Records contained in a dataset
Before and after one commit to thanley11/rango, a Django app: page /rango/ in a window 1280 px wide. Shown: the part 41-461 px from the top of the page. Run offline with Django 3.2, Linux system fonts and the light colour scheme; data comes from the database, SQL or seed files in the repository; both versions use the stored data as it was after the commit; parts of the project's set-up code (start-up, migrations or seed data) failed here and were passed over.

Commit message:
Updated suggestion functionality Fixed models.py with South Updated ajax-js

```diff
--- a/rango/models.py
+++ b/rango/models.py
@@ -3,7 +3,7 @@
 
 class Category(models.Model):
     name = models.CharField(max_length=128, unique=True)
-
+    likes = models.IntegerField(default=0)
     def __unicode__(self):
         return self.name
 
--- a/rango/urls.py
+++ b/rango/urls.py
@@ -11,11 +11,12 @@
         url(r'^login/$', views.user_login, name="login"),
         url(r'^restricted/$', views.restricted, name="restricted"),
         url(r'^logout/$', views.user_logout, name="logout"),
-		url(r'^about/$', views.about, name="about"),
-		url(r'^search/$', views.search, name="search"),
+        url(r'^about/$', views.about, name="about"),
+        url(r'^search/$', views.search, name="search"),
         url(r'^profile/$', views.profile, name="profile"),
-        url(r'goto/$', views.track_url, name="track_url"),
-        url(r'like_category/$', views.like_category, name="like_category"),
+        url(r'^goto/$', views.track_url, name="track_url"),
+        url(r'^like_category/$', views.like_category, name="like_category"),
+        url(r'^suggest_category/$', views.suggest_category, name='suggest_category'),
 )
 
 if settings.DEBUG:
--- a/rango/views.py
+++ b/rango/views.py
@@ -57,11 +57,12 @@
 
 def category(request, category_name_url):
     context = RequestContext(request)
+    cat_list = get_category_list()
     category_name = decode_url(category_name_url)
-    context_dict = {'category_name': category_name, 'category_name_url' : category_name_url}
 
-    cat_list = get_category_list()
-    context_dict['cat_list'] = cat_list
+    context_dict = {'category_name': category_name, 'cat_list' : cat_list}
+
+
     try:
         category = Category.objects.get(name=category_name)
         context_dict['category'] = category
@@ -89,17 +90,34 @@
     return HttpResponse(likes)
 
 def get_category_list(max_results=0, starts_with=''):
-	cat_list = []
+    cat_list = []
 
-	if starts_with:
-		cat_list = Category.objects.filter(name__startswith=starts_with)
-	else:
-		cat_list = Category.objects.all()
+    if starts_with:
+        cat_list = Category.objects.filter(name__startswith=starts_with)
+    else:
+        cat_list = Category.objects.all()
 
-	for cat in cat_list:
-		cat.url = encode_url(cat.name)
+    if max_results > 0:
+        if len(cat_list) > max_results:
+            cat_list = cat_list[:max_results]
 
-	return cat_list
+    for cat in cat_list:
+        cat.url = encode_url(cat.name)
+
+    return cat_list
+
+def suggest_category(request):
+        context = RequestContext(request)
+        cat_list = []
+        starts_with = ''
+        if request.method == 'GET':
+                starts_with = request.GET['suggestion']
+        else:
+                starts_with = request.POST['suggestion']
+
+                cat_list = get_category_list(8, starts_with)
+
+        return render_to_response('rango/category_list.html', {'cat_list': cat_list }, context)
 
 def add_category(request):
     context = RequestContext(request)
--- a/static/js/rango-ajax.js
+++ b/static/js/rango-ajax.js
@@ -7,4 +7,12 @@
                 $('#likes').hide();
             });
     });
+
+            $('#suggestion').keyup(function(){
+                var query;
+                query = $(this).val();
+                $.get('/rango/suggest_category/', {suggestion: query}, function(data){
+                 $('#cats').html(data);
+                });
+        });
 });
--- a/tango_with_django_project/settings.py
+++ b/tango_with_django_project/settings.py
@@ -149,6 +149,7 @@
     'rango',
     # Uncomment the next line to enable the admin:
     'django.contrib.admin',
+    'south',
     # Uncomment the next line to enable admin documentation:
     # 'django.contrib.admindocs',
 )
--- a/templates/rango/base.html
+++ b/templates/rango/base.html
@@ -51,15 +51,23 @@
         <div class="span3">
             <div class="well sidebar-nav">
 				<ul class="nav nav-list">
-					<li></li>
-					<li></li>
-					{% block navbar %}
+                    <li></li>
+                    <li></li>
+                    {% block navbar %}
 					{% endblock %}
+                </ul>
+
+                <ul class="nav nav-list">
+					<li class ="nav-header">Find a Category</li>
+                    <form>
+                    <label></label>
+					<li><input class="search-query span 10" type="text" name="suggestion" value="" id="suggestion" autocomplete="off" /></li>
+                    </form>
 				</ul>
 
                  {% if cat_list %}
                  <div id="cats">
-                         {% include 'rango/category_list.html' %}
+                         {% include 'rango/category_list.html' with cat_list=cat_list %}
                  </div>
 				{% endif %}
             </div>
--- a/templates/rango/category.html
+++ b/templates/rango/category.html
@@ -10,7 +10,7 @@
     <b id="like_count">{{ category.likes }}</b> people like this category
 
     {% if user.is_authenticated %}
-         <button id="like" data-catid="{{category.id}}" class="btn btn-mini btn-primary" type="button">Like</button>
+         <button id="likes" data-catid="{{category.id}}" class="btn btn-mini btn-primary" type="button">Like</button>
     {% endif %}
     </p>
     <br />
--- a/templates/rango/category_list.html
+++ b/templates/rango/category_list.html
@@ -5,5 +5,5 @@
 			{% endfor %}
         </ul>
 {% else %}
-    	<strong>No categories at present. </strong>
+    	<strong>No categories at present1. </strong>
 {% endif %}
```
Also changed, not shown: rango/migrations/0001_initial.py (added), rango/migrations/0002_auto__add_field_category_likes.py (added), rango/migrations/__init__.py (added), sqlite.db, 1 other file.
* * *
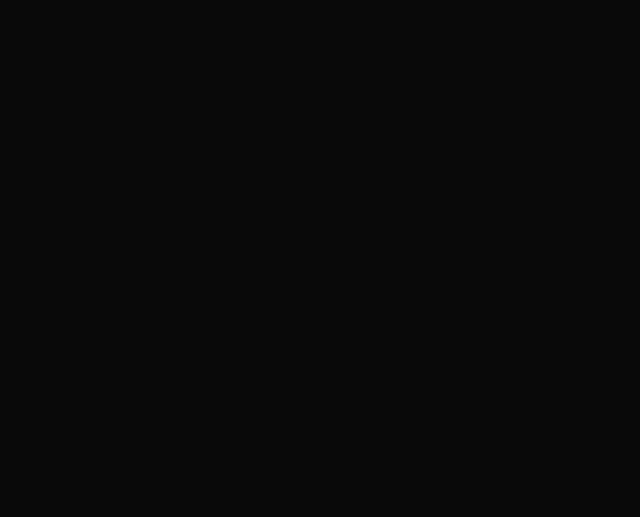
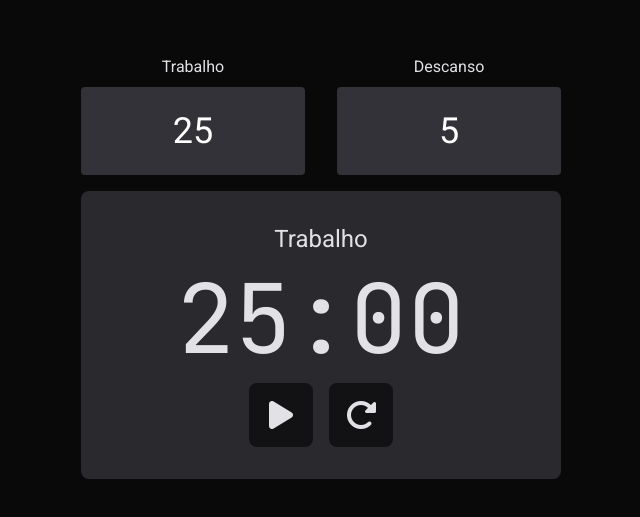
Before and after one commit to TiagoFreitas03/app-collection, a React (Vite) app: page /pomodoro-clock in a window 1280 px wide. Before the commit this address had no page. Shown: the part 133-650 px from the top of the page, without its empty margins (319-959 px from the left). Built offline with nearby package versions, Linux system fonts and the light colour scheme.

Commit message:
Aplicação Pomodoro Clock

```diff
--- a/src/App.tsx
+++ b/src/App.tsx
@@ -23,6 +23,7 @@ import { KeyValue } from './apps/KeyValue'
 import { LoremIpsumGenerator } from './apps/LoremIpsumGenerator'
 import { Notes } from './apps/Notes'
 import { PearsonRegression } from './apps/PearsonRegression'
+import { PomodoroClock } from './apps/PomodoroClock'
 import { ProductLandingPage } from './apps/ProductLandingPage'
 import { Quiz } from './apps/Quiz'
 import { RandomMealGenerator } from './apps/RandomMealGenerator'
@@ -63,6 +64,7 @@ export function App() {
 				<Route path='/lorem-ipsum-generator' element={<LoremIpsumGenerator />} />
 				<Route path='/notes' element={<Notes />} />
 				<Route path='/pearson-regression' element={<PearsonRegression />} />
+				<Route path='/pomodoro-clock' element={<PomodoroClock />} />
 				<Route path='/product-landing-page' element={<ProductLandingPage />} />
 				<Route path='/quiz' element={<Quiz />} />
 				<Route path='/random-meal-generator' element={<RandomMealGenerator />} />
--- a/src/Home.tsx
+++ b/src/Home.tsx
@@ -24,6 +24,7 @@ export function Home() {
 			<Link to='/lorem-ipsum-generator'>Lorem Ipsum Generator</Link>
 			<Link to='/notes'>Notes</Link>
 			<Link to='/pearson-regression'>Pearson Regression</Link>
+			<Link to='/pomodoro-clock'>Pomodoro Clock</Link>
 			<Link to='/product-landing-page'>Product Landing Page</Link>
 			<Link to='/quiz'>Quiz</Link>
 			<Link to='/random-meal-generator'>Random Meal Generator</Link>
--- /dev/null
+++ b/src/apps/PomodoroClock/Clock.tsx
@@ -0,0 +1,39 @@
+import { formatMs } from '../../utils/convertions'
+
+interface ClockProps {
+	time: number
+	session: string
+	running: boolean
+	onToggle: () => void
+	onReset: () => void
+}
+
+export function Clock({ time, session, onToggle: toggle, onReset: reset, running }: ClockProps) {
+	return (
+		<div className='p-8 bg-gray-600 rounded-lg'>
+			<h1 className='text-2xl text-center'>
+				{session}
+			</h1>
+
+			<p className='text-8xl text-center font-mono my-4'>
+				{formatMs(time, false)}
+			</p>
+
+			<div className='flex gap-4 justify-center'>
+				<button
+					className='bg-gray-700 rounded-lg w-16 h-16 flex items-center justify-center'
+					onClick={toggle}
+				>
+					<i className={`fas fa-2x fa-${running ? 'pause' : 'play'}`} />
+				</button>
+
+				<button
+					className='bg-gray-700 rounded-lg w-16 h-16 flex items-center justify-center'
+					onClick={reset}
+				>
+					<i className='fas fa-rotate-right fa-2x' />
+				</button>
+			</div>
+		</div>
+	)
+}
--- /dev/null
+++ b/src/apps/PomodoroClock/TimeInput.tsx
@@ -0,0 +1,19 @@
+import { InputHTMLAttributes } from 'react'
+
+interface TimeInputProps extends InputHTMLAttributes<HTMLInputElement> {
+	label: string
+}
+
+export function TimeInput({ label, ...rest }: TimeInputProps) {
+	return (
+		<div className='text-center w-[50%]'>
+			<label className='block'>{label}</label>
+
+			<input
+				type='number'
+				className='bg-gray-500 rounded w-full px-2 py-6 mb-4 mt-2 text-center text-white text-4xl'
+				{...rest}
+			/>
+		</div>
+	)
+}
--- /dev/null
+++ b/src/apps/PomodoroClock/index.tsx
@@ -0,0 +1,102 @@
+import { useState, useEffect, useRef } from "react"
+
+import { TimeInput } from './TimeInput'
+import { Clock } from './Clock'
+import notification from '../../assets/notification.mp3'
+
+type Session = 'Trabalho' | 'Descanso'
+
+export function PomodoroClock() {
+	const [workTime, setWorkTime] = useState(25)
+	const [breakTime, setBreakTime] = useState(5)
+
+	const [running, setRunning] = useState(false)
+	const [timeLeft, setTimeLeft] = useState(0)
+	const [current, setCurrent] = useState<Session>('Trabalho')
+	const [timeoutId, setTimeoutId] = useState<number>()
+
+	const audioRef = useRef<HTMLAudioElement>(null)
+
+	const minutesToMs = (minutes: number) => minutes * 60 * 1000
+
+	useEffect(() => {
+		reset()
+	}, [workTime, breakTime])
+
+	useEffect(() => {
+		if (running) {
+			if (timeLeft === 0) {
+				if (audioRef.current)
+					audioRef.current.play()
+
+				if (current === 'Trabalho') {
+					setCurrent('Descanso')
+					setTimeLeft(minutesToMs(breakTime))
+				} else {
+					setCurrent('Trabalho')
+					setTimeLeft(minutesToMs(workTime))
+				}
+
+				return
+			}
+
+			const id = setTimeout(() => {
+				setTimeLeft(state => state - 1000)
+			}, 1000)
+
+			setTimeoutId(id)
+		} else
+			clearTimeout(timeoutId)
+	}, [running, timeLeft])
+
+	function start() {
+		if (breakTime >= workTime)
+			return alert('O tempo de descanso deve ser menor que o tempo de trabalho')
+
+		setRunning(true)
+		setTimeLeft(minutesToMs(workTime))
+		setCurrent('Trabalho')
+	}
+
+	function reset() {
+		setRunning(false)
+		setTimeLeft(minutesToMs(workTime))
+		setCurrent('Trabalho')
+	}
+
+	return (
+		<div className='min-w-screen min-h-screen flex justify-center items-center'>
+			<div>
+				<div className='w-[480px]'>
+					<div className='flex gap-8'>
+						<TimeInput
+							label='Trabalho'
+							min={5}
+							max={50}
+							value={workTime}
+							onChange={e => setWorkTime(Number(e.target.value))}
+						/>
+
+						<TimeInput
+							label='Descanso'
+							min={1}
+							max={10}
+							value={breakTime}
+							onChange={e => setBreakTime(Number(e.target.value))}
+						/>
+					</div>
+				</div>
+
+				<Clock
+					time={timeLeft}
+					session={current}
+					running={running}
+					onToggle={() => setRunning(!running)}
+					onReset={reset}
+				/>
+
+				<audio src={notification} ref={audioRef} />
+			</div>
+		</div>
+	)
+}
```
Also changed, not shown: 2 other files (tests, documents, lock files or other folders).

### Assignment
Count every line in the entries above where the word "minutesToMs" appears; respond with the number alone.

### Answer to this task
5